(Exercise data Opens)
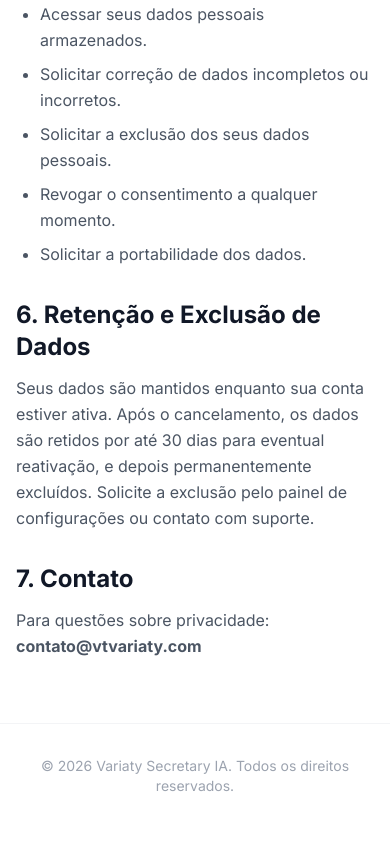
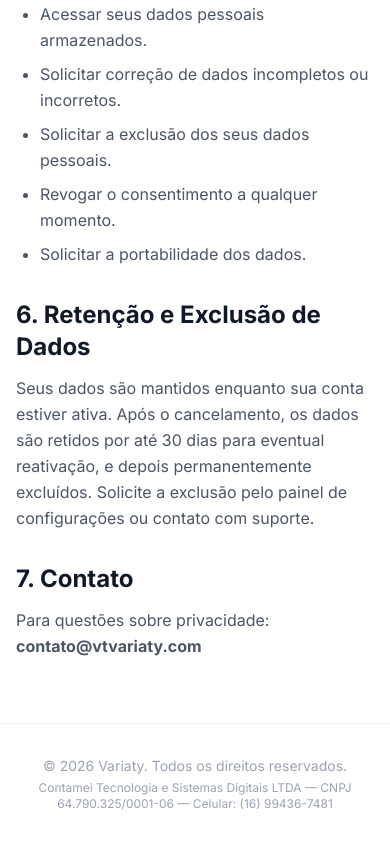
Before and after one commit to vtvariaty-svg/automation-whatsapp, a Next.js app in the folder apps/web/: page /privacy in a window 390 px wide. Shown: the part 2088-2932 px from the top of the page. Built offline with nearby package versions, Linux system fonts and the light colour scheme; no server answers.

Commit message:
feat(web): update company info and phone number in footer and sidebar

```diff
--- a/apps/web/app/page.tsx
+++ b/apps/web/app/page.tsx
@@ -1089,7 +1089,7 @@ function Footer() {
           <div className="flex flex-col gap-1 text-center md:text-left">
             <p className="text-sm text-slate-500">&copy; {new Date().getFullYear()} Variaty. Todos os direitos reservados.</p>
             <p className="text-xs text-slate-600 font-medium">
-              Contamei Tecnologia e Sistemas Digitais LTDA — CNPJ 64.790.325/0001-06
+              Contamei Tecnologia e Sistemas Digitais LTDA — CNPJ 64.790.325/0001-06 — Celular: (16) 99436-7481
             </p>
           </div>
           <p className="text-xs text-slate-600 font-medium tracking-wide">
--- a/apps/web/app/privacy/page.tsx
+++ b/apps/web/app/privacy/page.tsx
@@ -90,8 +90,11 @@ export default function PrivacyPage() {
         </div>
       </main>
 
-      <footer className="border-t border-gray-100 py-8 text-center text-sm text-gray-400">
-        © 2026 Variaty Secretary IA. Todos os direitos reservados.
+      <footer className="border-t border-gray-100 py-8 text-center text-sm text-gray-400 flex flex-col gap-1">
+        <p>© 2026 Variaty. Todos os direitos reservados.</p>
+        <p className="text-xs">
+          Contamei Tecnologia e Sistemas Digitais LTDA — CNPJ 64.790.325/0001-06 — Celular: (16) 99436-7481
+        </p>
       </footer>
     </div>
   );
--- a/apps/web/app/terms/page.tsx
+++ b/apps/web/app/terms/page.tsx
@@ -120,8 +120,11 @@ export default function TermsPage() {
         </div>
       </main>
 
-      <footer className="border-t border-gray-100 py-8 text-center text-sm text-gray-400">
-        © 2026 Variaty Secretary IA. Todos os direitos reservados.
+      <footer className="border-t border-gray-100 py-8 text-center text-sm text-gray-400 flex flex-col gap-1">
+        <p>© 2026 Variaty. Todos os direitos reservados.</p>
+        <p className="text-xs">
+          Contamei Tecnologia e Sistemas Digitais LTDA — CNPJ 64.790.325/0001-06 — Celular: (16) 99436-7481
+        </p>
       </footer>
     </div>
   );
--- a/apps/web/components/Sidebar.tsx
+++ b/apps/web/components/Sidebar.tsx
@@ -209,6 +209,7 @@ export default function Sidebar() {
         <div className="text-[10px] text-gray-500 leading-tight px-1">
           <p className="font-semibold text-gray-400">Contamei Tecnologia e Sistemas Digitais LTDA</p>
           <p>CNPJ: 64.790.325/0001-06</p>
+          <p>Celular: (16) 99436-7481</p>
         </div>
       </div>
     </>
```
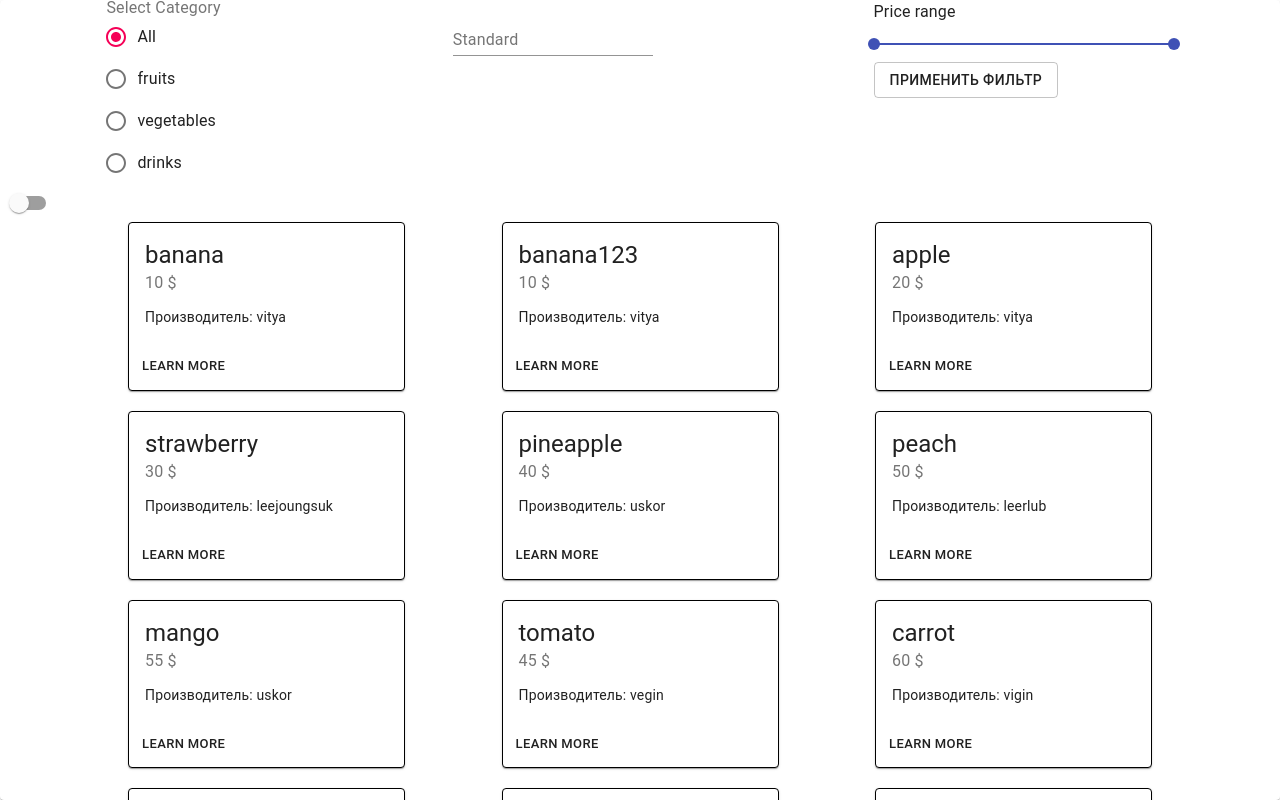
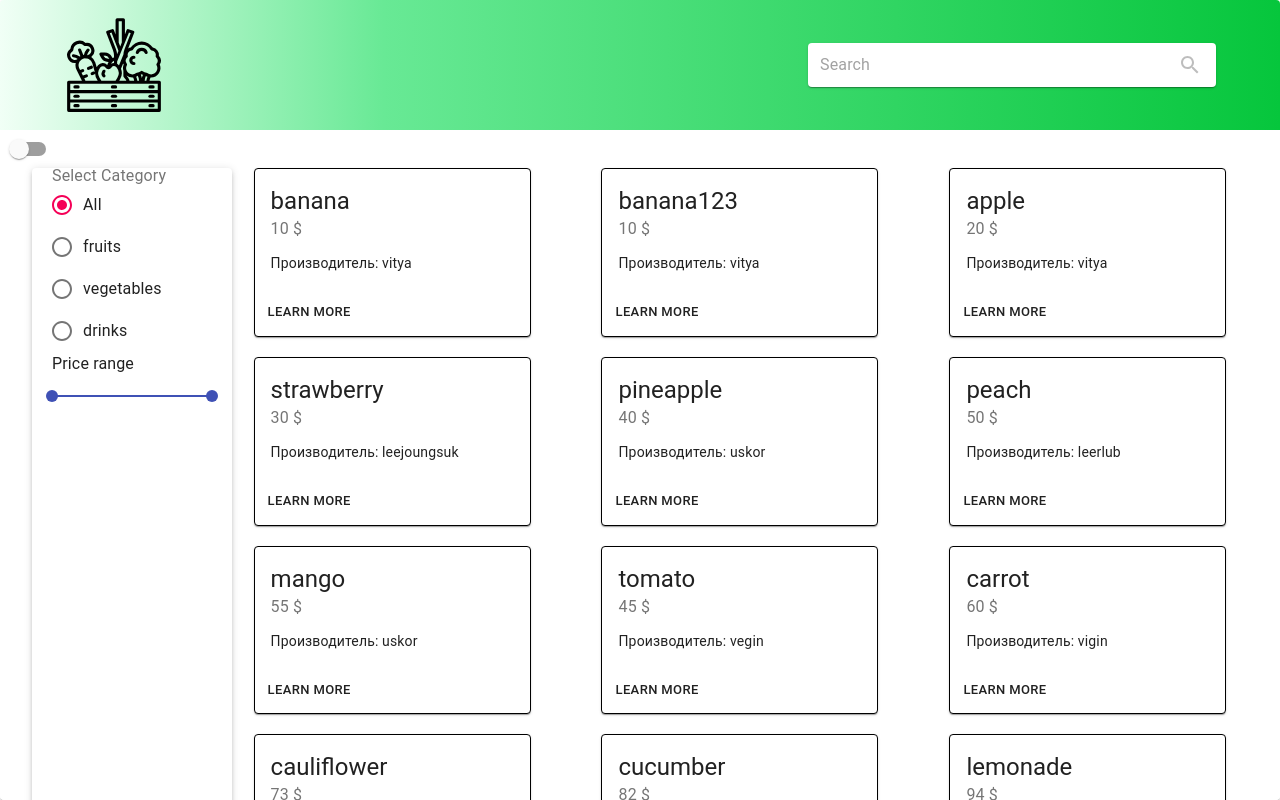
Before and after one commit to Advicel/Shop, a React (Create React App) app in the folder shop/: page / in a window 1280 px wide. Shown: the top 800 px of the page. Built offline with nearby package versions, Linux system fonts and the light colour scheme.

Commit message:
refactor: delete button, add styles

```diff
--- a/shop/package.json
+++ b/shop/package.json
@@ -5,6 +5,7 @@
   "private": true,
   "dependencies": {
     "@material-ui/core": "^4.11.3",
+    "@material-ui/icons": "^4.11.2",
     "@testing-library/jest-dom": "^5.11.9",
     "@testing-library/react": "^11.2.5",
     "@testing-library/user-event": "^12.6.3",
--- a/shop/src/App.js
+++ b/shop/src/App.js
@@ -1,25 +1,12 @@
 import React, { useState } from 'react';
-import getData from './data/getData.js';
-import ShopContent from './components/ShopContent.js';
-import Filters from './components/Filters/Filters.js';
-import { Provider } from 'react-redux';
-import { compose, createStore } from 'redux';
-import { rootReducer } from './redux/rootReducer.js';
 import { ThemeProvider, createMuiTheme } from '@material-ui/core/styles';
 import { Paper } from '@material-ui/core';
 import './styles/styles.css';
+import Header from './components/Header/Header.js';
+import Body from './components/Body/Body.js';
 import ThemeSwitcher from './components/ThemeSwitcher.js';
 
-export default function App() {
-  const data = getData();
-
-  const store = createStore(
-    rootReducer,
-    compose(
-      window.__REDUX_DEVTOOLS_EXTENSION__ &&
-        window.__REDUX_DEVTOOLS_EXTENSION__()
-    )
-  );
+export default function App({ data }) {
   const [darkMode, setDarkMode] = useState(false);
   const theme = createMuiTheme({
     palette: {
@@ -28,13 +15,14 @@ export default function App() {
   });
   return (
     <ThemeProvider theme={theme}>
-      <Provider store={store}>
-        <Paper style={{ height: '100vh' }}>
-          <Filters data={data} />
-          <ThemeSwitcher onChange ={()=>setDarkMode(!darkMode)} value = {darkMode}/>
-          <ShopContent data={data} />
-        </Paper>
-      </Provider>
+      <Paper style={{ height: '100vh' ,overflowY:"scroll"}}>
+        <Header />
+        <ThemeSwitcher
+          onChange={() => setDarkMode(!darkMode)}
+          value={darkMode}
+        />
+        <Body data={data} />
+      </Paper>
     </ThemeProvider>
   );
 }
--- /dev/null
+++ b/shop/src/components/Body/Body.js
@@ -0,0 +1,30 @@
+import { makeStyles } from '@material-ui/core';
+import React from 'react';
+import ShopContent from '../ShopContent';
+import Filters from '../Filters/Filters.js';
+
+export default function Body({ data }) {
+  const styles = useStyles();
+  return (
+    <div className={styles.body}>
+      <div className={styles.bodyWrapper}>
+        <Filters data={data} />
+        <ShopContent data={data} />
+      </div>
+    </div>
+  );
+}
+
+const useStyles = makeStyles(
+  {
+    body: {},
+    bodyWrapper: {
+      display: 'flex',
+      width: '95%',
+      margin: '0 auto',
+    },
+  },
+  {
+    name: 'Body',
+  }
+);
--- a/shop/src/components/Filters/Filters.js
+++ b/shop/src/components/Filters/Filters.js
@@ -2,25 +2,34 @@ import { makeStyles } from '@material-ui/core';
 import React from 'react';
 import CategoryFilter from './CategoryFilter.js';
 import PriceFilter from './PriceFilter.js';
-import Search from './Search.js';
+import Paper from '@material-ui/core/Paper';
+
+//import Search from './Search.js';
 
 export default function Filters({ data }) {
   const styles = useStyles();
   const filters = (
-    <div className={styles.filtersWrapper}>
-      <CategoryFilter data={data} />
-      <Search />
-      <PriceFilter data={data} />
-    </div>
+    <Paper className={styles.filters} elevation={3}>
+      <div className={styles.filtersWrapper}>
+        <CategoryFilter data={data} />
+        <PriceFilter data={data} />
+      </div>
+    </Paper>
   );
   return filters;
 }
 
 const useStyles = makeStyles(
   {
+    filters:{
+      minWidth:200,
+
+    },
     filtersWrapper: {
-      display: 'flex',
-      justifyContent:"space-around",
+      margin:"0 auto",
+      width:"80%",
+      // display: 'flex',
+      // justifyContent:"space-around",
     },
   },
   {
--- a/shop/src/components/Filters/PriceFilter.js
+++ b/shop/src/components/Filters/PriceFilter.js
@@ -8,7 +8,7 @@ import Button from '@material-ui/core/Button';
 
 const useStyles = makeStyles({
   root: {
-    width: 300,
+    width: "100%",
   },
 });
 
@@ -41,13 +41,11 @@ function PriceFilter({ setPriceFilter, data }) {
         max={maxPrice}
         value={value}
         onChange={handleChange}
+        onChangeCommitted ={handleClick}
         valueLabelDisplay='auto'
         aria-labelledby='range-slider'
         getAriaValueText={valuetext}
       />
-      <Button variant='outlined' onClick = {handleClick}>
-        Применить фильтр
-      </Button>
     </div>
   );
 }
--- a/shop/src/components/Filters/Search.js
+++ b/shop/src/components/Filters/Search.js
@@ -3,27 +3,49 @@ import TextField from '@material-ui/core/TextField';
 import { connect } from 'react-redux';
 import { makeStyles } from '@material-ui/core/styles';
 import { setNamePattern } from '../../redux/actions';
-
-function Search({ setNamePattern }) {
-  const classes = useStyles();
-  const handleChangePattern = (event) =>{
-    setNamePattern(event.target.value);
-  };
-  return (
-    <form className={classes.root} noValidate autoComplete='off'>
-      <TextField id='standard-basic' label='Standard' onChange={handleChangePattern}/>
-    </form>
-  );
-}
+import Paper from '@material-ui/core/Paper';
+import InputBase from '@material-ui/core/InputBase';
+import IconButton from '@material-ui/core/IconButton';
+import SearchIcon from '@material-ui/icons/Search';
 
 const useStyles = makeStyles((theme) => ({
   root: {
-    '& > *': {
-      margin: theme.spacing(1),
-      width: '25ch',
-    },
+    padding: '2px 4px',
+    display: 'flex',
+    alignItems: 'center',
+    width: 400,
+    height:40,
+  },
+  input: {
+    marginLeft: theme.spacing(1),
+    flex: 1,
+  },
+  iconButton: {
+    padding: 10,
   },
 }));
+
+function Search({setNamePattern}) {
+  const classes = useStyles();
+
+  const changeHanler = (event) => {
+    setNamePattern(event.target.value);
+  };
+
+  return (
+    <Paper component='form' className={classes.root}>
+      <InputBase className={classes.input} placeholder='Search' onChange={changeHanler}/>
+      <IconButton
+        type='submit'
+        className={classes.iconButton}
+        aria-label='search'
+        disabled
+        >
+        <SearchIcon />
+      </IconButton>
+    </Paper>
+  );
+}
 
 const mapDispatchToProps = {
   setNamePattern,
--- /dev/null
+++ b/shop/src/components/Header/Header.js
@@ -0,0 +1,40 @@
+import { makeStyles } from '@material-ui/core';
+import Search from '../Filters/Search.js';
+import logo from '../../imgs/harvest.svg';
+import React from 'react';
+
+export default function Header() {
+  const styles = useStyles();
+  return (
+    <div className={styles.header}>
+      <div className={styles.headerWrapper}>
+        <img className={styles.logo} src={logo}></img>
+        <Search />
+      </div>
+    </div>
+  );
+}
+
+const useStyles = makeStyles(
+  {
+    header: {
+      background:
+        'linear-gradient(90deg, rgba(241,255,246,1) 0%, rgba(104,233,149,1) 30%, rgba(6,198,60,1) 100%)',
+      height: 130,
+    },
+    headerWrapper: {
+      display: 'flex',
+      justifyContent: 'space-between',
+      alignItems: 'center',
+      width: '90%',
+      height: '100%',
+      margin: '0 auto',
+    },
+    logo: {
+      width: 100,
+    },
+  },
+  {
+    name: 'Header',
+  }
+);
--- a/shop/src/index.js
+++ b/shop/src/index.js
@@ -1,6 +1,26 @@
 import ReactDOM from 'react-dom';
 import React from 'react';
 import App from './App.js';
+import getData from './data/getData.js';
+import { Provider } from 'react-redux';
+import { compose, createStore } from 'redux';
+import { rootReducer } from './redux/rootReducer.js';
+
+const data = getData();
 
 
-ReactDOM.render(<App/>, document.getElementById('root'));
+const store = createStore(
+    rootReducer,
+    compose(
+      window.__REDUX_DEVTOOLS_EXTENSION__ &&
+        window.__REDUX_DEVTOOLS_EXTENSION__()
+    )
+  );
+
+const myComponent =(
+
+    <Provider store={store}>
+        <App data={data}/>
+    </Provider>
+);
+ReactDOM.render(myComponent, document.getElementById('root'));
```
Also changed, not shown: shop/src/imgs/harvest.svg (added), 1 other file (tests, documents, lock files or other folders).
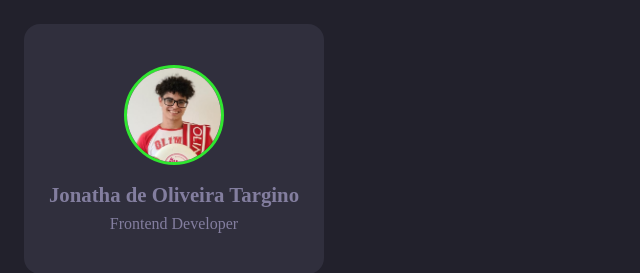
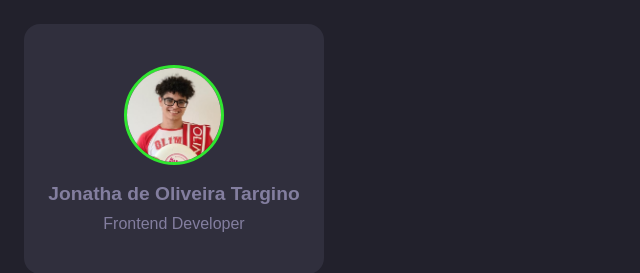
Before and after one commit to jonathatargino/portfolio-rocketseat, a React (Vite) app: page / in a window 1280 px wide. Shown: the top 273 px of the page, without its empty margins (0-640 px from the left). Built offline with nearby package versions, Linux system fonts and the light colour scheme.

Commit message:
font family changed to Merriweather

```diff
--- a/src/components/UserPreview/index.jsx
+++ b/src/components/UserPreview/index.jsx
@@ -6,7 +6,7 @@ function UserPreview(){
     <div className={styles.card}>
       <img className={styles.profilePic} src={profilePicture} alt=""/>
       <div className={styles.info}>
-        <span className={styles.name}>Jonatha de Oliveira Targino</span>
+        <h1 className={styles.name}>Jonatha de Oliveira Targino</h1>
         <span className={styles.profession}>Frontend Developer</span>
       </div>
     </div>
--- a/src/components/UserPreview/styles.module.css
+++ b/src/components/UserPreview/styles.module.css
@@ -26,6 +26,6 @@
 }
 
 .name {
-  font-size: 1.3rem;
+  font-size: 1.2rem;
   font-weight: bold;
 }
--- a/src/index.css
+++ b/src/index.css
@@ -8,4 +8,5 @@
   background-color: #22212C;
   color: #837E9F;
   padding: 24px;
+  font-family: 'Merriweather Sans', sans-serif;
 }
```
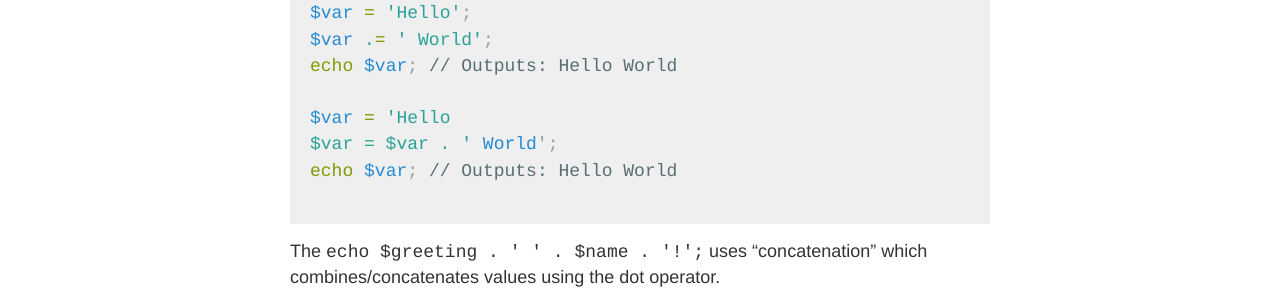
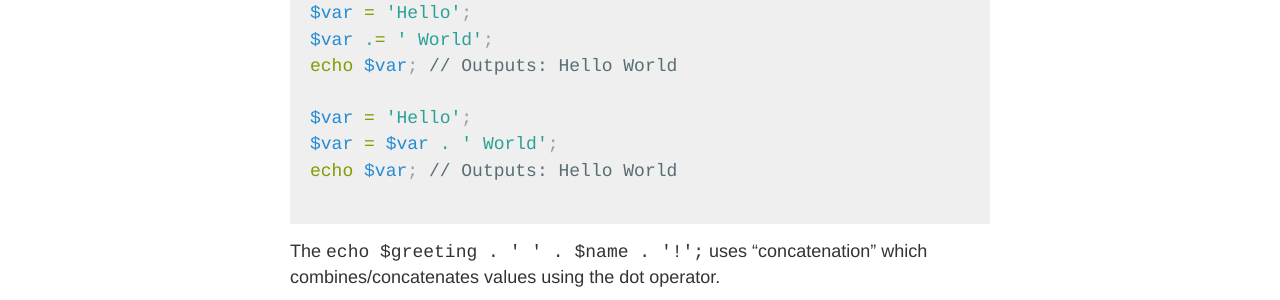
Before and after one commit to kennyalmendral/kennyalmendral.github.io, a Jekyll site: the page built from _posts/2018-07-25-php-strings.md, in a window 1280 px wide. Shown: the part 600-900 px from the top of the page. Built offline with Jekyll 4.4.1, drawn with Linux system fonts in a browser that asks for light colours.

```diff
--- a/_posts/2018-07-25-php-strings.md
+++ b/_posts/2018-07-25-php-strings.md
@@ -22,7 +22,7 @@ $var = 'Hello';
 $var .= ' World';
 echo $var; // Outputs: Hello World
 
-$var = 'Hello
+$var = 'Hello';
 $var = $var . ' World';
 echo $var; // Outputs: Hello World
 
```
(Exercise data Closes)
**Directions:** Within the records, filter for lines that contain the word "logo" and show each one.

**Written response:**
+import logo from '../../imgs/harvest.svg';
+        <img className={styles.logo} src={logo}></img>
+    logo: {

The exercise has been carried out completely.